→ ABOUT THIS TASK: Omit the pictures, but give back every entry below exactly as written.

◇ ◇ ◇

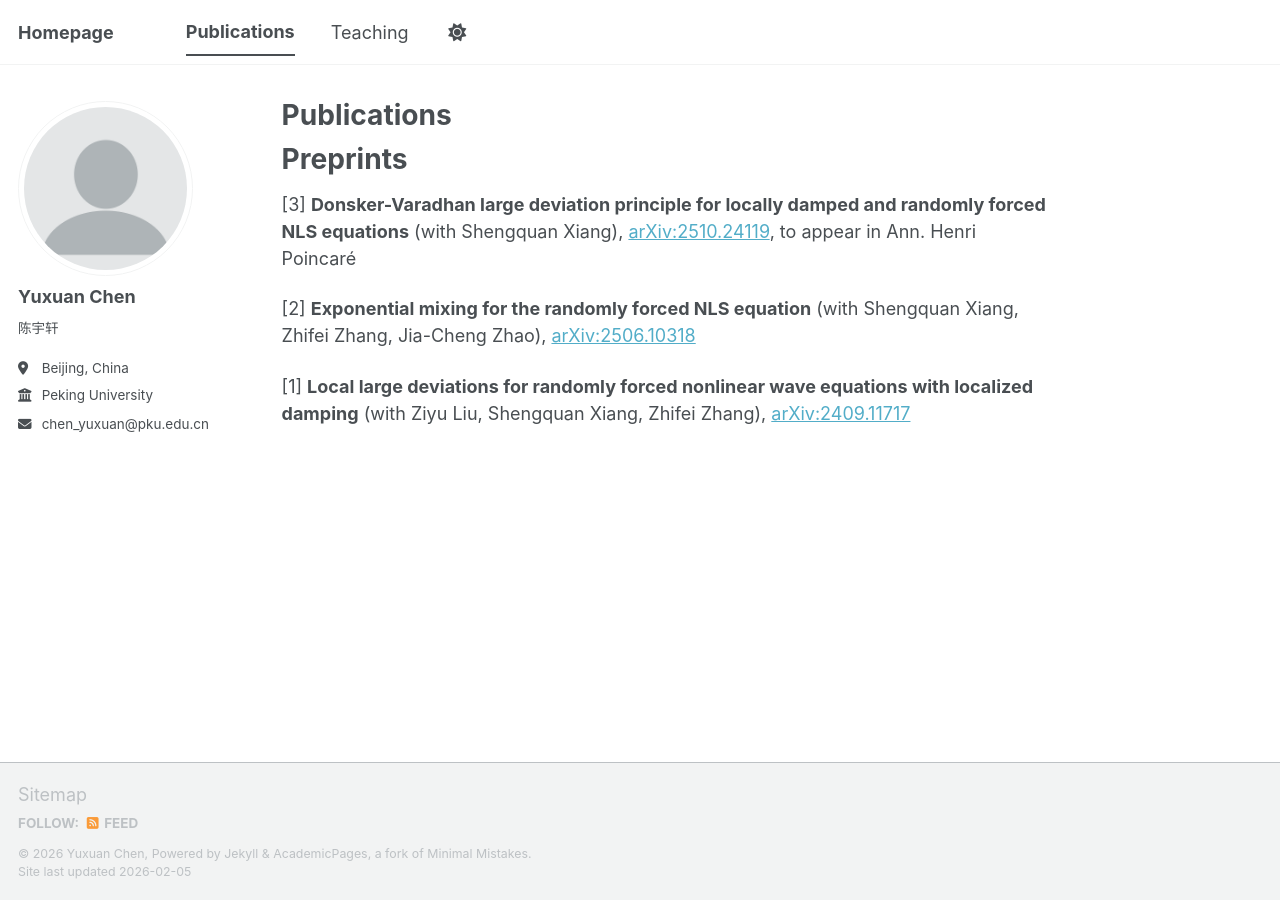
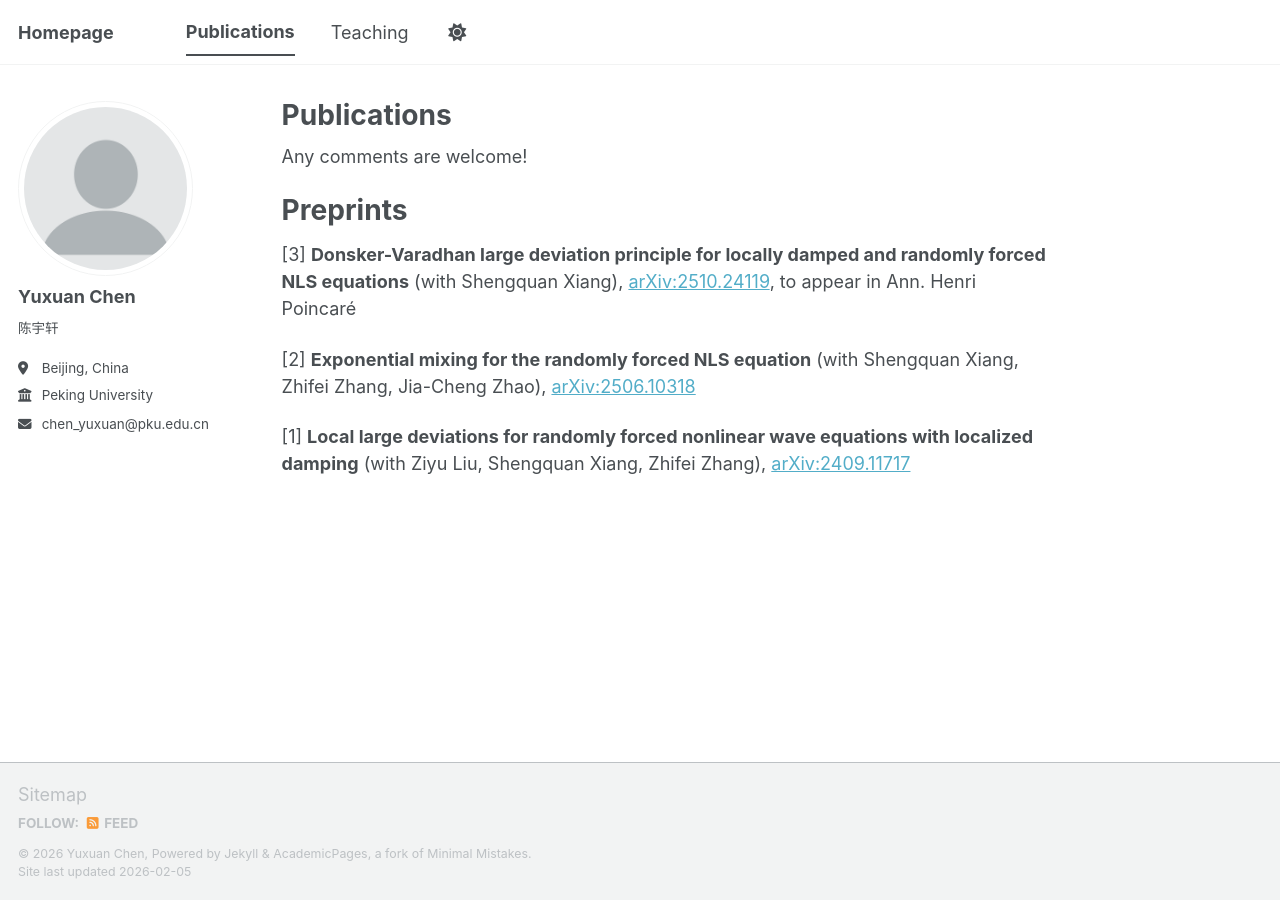
Before and after one commit to yxchen-pku/yxchen-pku.github.io, a Jekyll site: the page built from _pages/publications.md, in a window 1280 px wide. Built offline with Jekyll 4.4.1, drawn with Linux system fonts in a browser that asks for light colours; a script bundle is joined from its source files by our own code; library files that are not in the unit come from our copies.

Commit message:
Update publications.md

```diff
--- a/_pages/publications.md
+++ b/_pages/publications.md
@@ -4,6 +4,7 @@ title: "Publications"
 author_profile: true
 ---
 
+Any comments are welcome!
 
 Preprints
 =====
```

◇ ◇ ◇

→ FINISHED TASK:
Before and after one commit to yxchen-pku/yxchen-pku.github.io, a Jekyll site: the page built from _pages/publications.md, in a window 1280 px wide. Built offline with Jekyll 4.4.1, drawn with Linux system fonts in a browser that asks for light colours; a script bundle is joined from its source files by our own code; library files that are not in the unit come from our copies.

Commit message:
Update publications.md

```diff
--- a/_pages/publications.md
+++ b/_pages/publications.md
@@ -4,6 +4,7 @@ title: "Publications"
 author_profile: true
 ---
 
+Any comments are welcome!
 
 Preprints
 =====
```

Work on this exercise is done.